The United States named two of Guinea-Bissau’s top military officers as international drug kingpins, underscoring fears the West African state is being destabilised by the narcotics trade.

Air Force chief of staff Ibraima Papa Camara and former Navy chief of staff Jose Americo Bubo Na Tchuto are the first Bissau officials overtly accused by Washington as involved in the drug trade. The influential Na Tchuto appears to have been central to the ousting of military leadership by an army faction last week.
“The action underscores the harmful role that narcotics-related corruption plays in West Africa, especially in Guinea-Bissau,” Adam Szubin, head of the Treasury Department’s Office of Foreign Assets Control, said in a statement yesterday.

US citizens will be banned from financial or commercial transactions with the two, who will see any .S assets frozen. Szubin said the action “impedes their ability to profit from the narcotics trade and engage in destabilizing activities”.

The Treasury Department said both Na Tchuto and Camara are involved in drug trafficking and are linked to an aircraft suspected of flying a multi-hundred kilogram shipment of cocaine from Venezuela to Guinea-Bissau in July 2008.

There was no immediate reaction from authorities in Bissau.

Guinea-Bissau has faced years of instability since independence from Portugal in 1974. A jagged shoreline and high level corruption in Guinea-Bissau have helped Latin American cocaine smugglers ship cocaine through the nation into Europe.

Officials say that the drugs trade, worth hundreds of millions of dollars in one of Africa’s poorest nations, has exacerbated existing political fault lines, and intensified the military’s readiness to intervene in politics.

Last year, the nation’s president and former armed forces chief were killed in twin assassinations.

During the latest round of in-fighting last week, soldiers briefly held Prime Minister Carlos Gomes Junior and ousted armed forces Chief of Staff Admiral Jose Zamora Induta.

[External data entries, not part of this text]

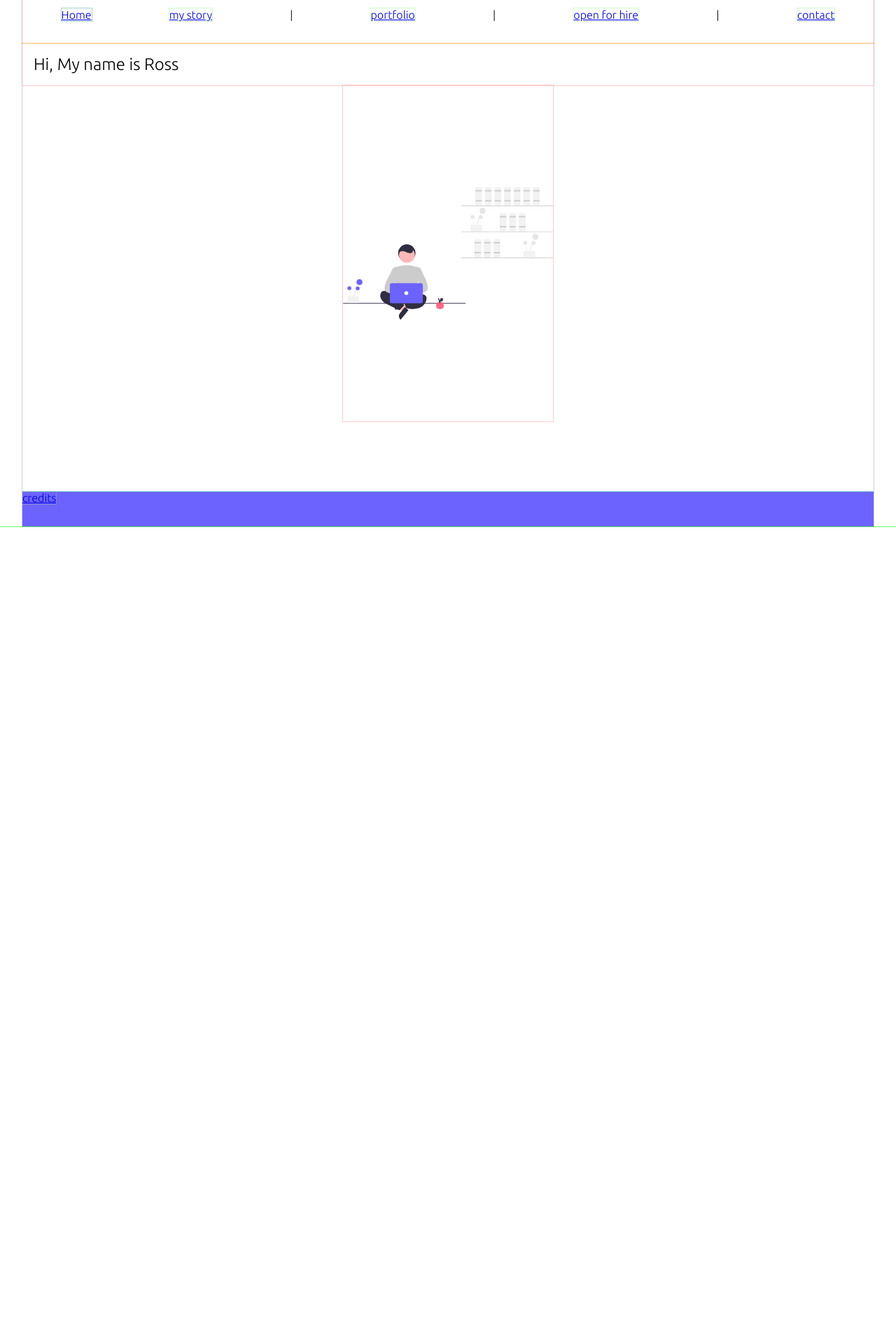
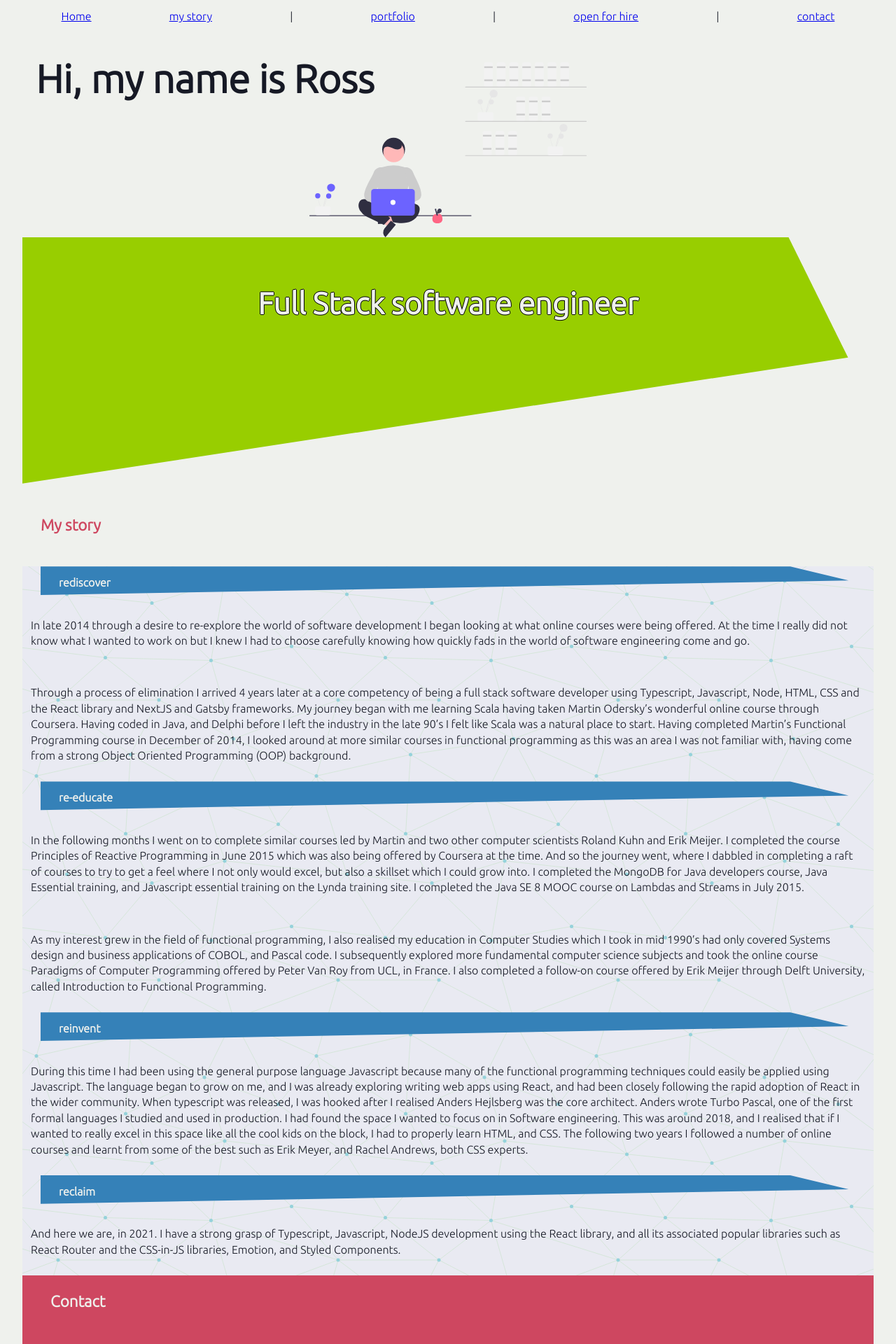
Before and after one commit to oreillyross/MyPortfolio, a Next.js app: page / in a window 1280 px wide. Shown: the part 20-1940 px from the top of the page at 70% size. Before the commit the page ends 800 px from the top, so only its background shows below. Built offline with nearby package versions, Linux system fonts and the light colour scheme.

Commit message:
fix responsive for mobile first

```diff
--- a/pages/_app.js
+++ b/pages/_app.js
@@ -17,7 +17,6 @@ export default function MyApp({ Component, pageProps }) {
         </div>
         <Component {...pageProps} />
       </div>
-      <Footer />
     </div>
   );
 }
--- a/pages/index.js
+++ b/pages/index.js
@@ -18,9 +18,97 @@ const front_page = css`
 
 export default function IndexPage() {
   return (
-    <div className={front_page}>
-      <section>Hi, My name is Ross</section>
-      <Image src="/img/freelancer.svg" width={300} height={480} />
+    <div className="front-page">
+      <section>
+        <aside>
+          <h2>Hi, my name is Ross</h2>
+        </aside>
+        <img
+          src="./img/freelancer.svg"
+          width={300}
+          height={250}
+          alt="Programmer sitting at his laptop"
+        />
+        <div className="hero">
+          <h4>Full Stack software engineer</h4>
+        </div>
+        <h3>My story</h3>
+      </section>
+      <article className="my-story">
+        <h4>rediscover</h4>
+
+        <p>
+          In late 2014 through a desire to re-explore the world of software
+          development I began looking at what online courses were being offered.
+          At the time I really did not know what I wanted to work on but I knew
+          I had to choose carefully knowing how quickly fads in the world of
+          software engineering come and go.{" "}
+        </p>
+        <p>
+          Through a process of elimination I arrived 4 years later at a core
+          competency of being a full stack software developer using Typescript,
+          Javascript, Node, HTML, CSS and the React library and NextJS and
+          Gatsby frameworks. My journey began with me learning Scala having
+          taken Martin Odersky’s wonderful online course through Coursera.
+          Having coded in Java, and Delphi before I left the industry in the
+          late 90’s I felt like Scala was a natural place to start. Having
+          completed Martin’s Functional Programming course in December of 2014,
+          I looked around at more similar courses in functional programming as
+          this was an area I was not familiar with, having come from a strong
+          Object Oriented Programming (OOP) background.{" "}
+        </p>
+        <h4>re-educate</h4>
+        <p>
+          In the following months I went on to complete similar courses led by
+          Martin and two other computer scientists Roland Kuhn and Erik Meijer.
+          I completed the course Principles of Reactive Programming in June 2015
+          which was also being offered by Coursera at the time. And so the
+          journey went, where I dabbled in completing a raft of courses to try
+          to get a feel where I not only would excel, but also a skillset which
+          I could grow into. I completed the MongoDB for Java developers course,
+          Java Essential training, and Javascript essential training on the
+          Lynda training site. I completed the Java SE 8 MOOC course on Lambdas
+          and Streams in July 2015.
+        </p>
+        <p>
+          {" "}
+          As my interest grew in the field of functional programming, I also
+          realised my education in Computer Studies which I took in mid 1990’s
+          had only covered Systems design and business applications of COBOL,
+          and Pascal code. I subsequently explored more fundamental computer
+          science subjects and took the online course Paradigms of Computer
+          Programming offered by Peter Van Roy from UCL, in France. I also
+          completed a follow-on course offered by Erik Meijer through Delft
+          University, called Introduction to Functional Programming.
+        </p>
+        <h4>reinvent</h4>
+        <p>
+          During this time I had been using the general purpose language
+          Javascript because many of the functional programming techniques could
+          easily be applied using Javascript. The language began to grow on me,
+          and I was already exploring writing web apps using React, and had been
+          closely following the rapid adoption of React in the wider community.
+          When typescript was released, I was hooked after I realised Anders
+          Hejlsberg was the core architect. Anders wrote Turbo Pascal, one of
+          the first formal languages I studied and used in production. I had
+          found the space I wanted to focus on in Software engineering. This was
+          around 2018, and I realised that if I wanted to really excel in this
+          space like all the cool kids on the block, I had to properly learn
+          HTML, and CSS. The following two years I followed a number of online
+          courses and learnt from some of the best such as Erik Meyer, and
+          Rachel Andrews, both CSS experts.{" "}
+        </p>
+        <h4>reclaim</h4>
+        <p>And here we are, in 2021. I have a strong grasp of Typescript,
+        Javascript, NodeJS development using the React library, and all its
+        associated popular libraries such as React Router and the CSS-in-JS
+        libraries, Emotion, and Styled Components.
+        </p>
+      </article>
+
+      <article className="contact">
+        <h3>Contact</h3>
+      </article>
     </div>
   );
 }
--- a/style/styles.css
+++ b/style/styles.css
@@ -1,4 +1,12 @@
-@import "hack.css";
+/* @import "hack.css"; */
+
+:root {
+  --richblack: #161925;
+  --cultured: #eff1ed;
+  --steelblue: #3581b8;
+  --popstar: #ce4760;
+  --yellowgreen: #98ce00;
+}
 
 * {
   margin: 0;
@@ -11,67 +19,80 @@ body {
   height: 100%;
   margin: 0%;
   font-family: "Ubuntu";
-  font-size: 1rem;
+  line-height: 1.4rem;
+  background-color: var(--cultured);
+  color: var(--richblack);
+}
+
+.front-page section aside h2 {
+  padding-left: 1.2rem;
+  position: relative;
+  top: 36px;
+  font-size: 2rem;
+}
+
+.front-page section h4 {
+  color: var(--cultured);
+  text-align: center;
+  text-shadow: 1px 0 0 #000, 0 -1px 0 #000, 0 1px 0 #000, -1px 0 0 #000;
+  padding: 1.2rem;
+  font-size: 1.6rem;
+  z-index: 100;
+}
+
+@media only screen and (min-width: 700px) {
+  .front-page section h4 {
+    font-size: 2.7rem;
+  }
+  .front-page section aside h2 {
+    font-size: 3.5rem;
+  }
+}
+
+.my-story p {
+  padding: 26px 12px;
+}
+
+.my-story {
+  background: url("../public/img/endless.svg")
+}
+
+.my-story h4 {
+  padding: 12px 26px;
+  margin-left: 26px;
+  background: var(--steelblue);
+  color: var(--cultured);
+  clip-path: polygon(97% 43%, 0% 88%, 0% 0%, 90% 0%);
+}
+
+h3 {
+  padding-left: 26px;
+  padding-bottom: 48px;
+  color: var(--popstar);
+  font-size: 1.4rem;
 }
 
 .hero {
-  height: 90vh;
-  background-color: #475944;
-  background-image: url("../public/img/Scattered.svg");
-  clip-path: polygon(50% 0%, 100% 0%, 82% 100%, 18% 100%, 0% 0%);
+  background: var(--yellowgreen);
+  height: 50vh;
+  padding: 4rem 2rem;
+  color: #ffffff;
+  clip-path: polygon(97% 43%, 0% 88%, 0% 0%, 90% 0%);
 }
 
-.main {
-  color: blue;
-  height: 1000px;
-  background-color: white;
+.front-page section img {
+  display: block;
+  width: 70%;
+  margin-left: auto;
+  margin-right: auto;
 }
 
-.hero-name {
-  font-family: "Lobster Two", Verdana, Geneva, Tahoma, sans-serif;
-  color: #032d3c;
-  font-size: 3em;
-  padding-top: 72px;
-  position: relative;
-  left: -300px;
+.contact {
+  padding: 26px 14px;
+  background: var(--popstar);
+
 }
 
-.hero-strap {
-  padding-top: 24px;
-  font-family: "Montserrat", Verdana, Geneva, Tahoma, sans-serif;
+.contact h3 {
+  color: var(--cultured)
 }
-
-#chevron {
-  position: relative;
-  top: 100px;
-  text-align: center;
-  padding: 12px;
-  margin-bottom: 6px;
-  height: 60px;
-  width: 200px;
-  transform: rotate(90deg);
-}
-
-section p {
-  text-align: justify;
-  padding: 0 1rem;
-  margin-top: 2rem;
-}
-
-section p:last-child {
-  background: red;
-}
-
-section aside {
-  padding-left: 5rem;
-}
-
-.mystory__footer {
-  display: flex;
-  justify-content: center;
-  flex-direction: column;
-  background: green;
-  min-height: 50px;
-  color: white;
-  font-size: 1.2rem;
-}
```
Also changed, not shown: pages/test.js (added, +7 -0 lines), public/img/belt.svg (added), public/img/endless.svg (added).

That incident was preceded by the re-emergence of Na Tchuto, an ally of new armed forces Chief General Antonio Injai, from refuge in a UN building.

Na Tchuto was accused of plotting a 2008 coup and was due to be handed over to Gomes’ government for trial.

The US Treasury Department said Na Tchuto “was complicit in the activities surrounding the illegal detention” of Gomes.

Donors had hoped that successful elections last year would pave the way for a fresh start but analysts say key reforms of the all-powerful army have blocked meaningful change.

Pic: Guinea Bissau troop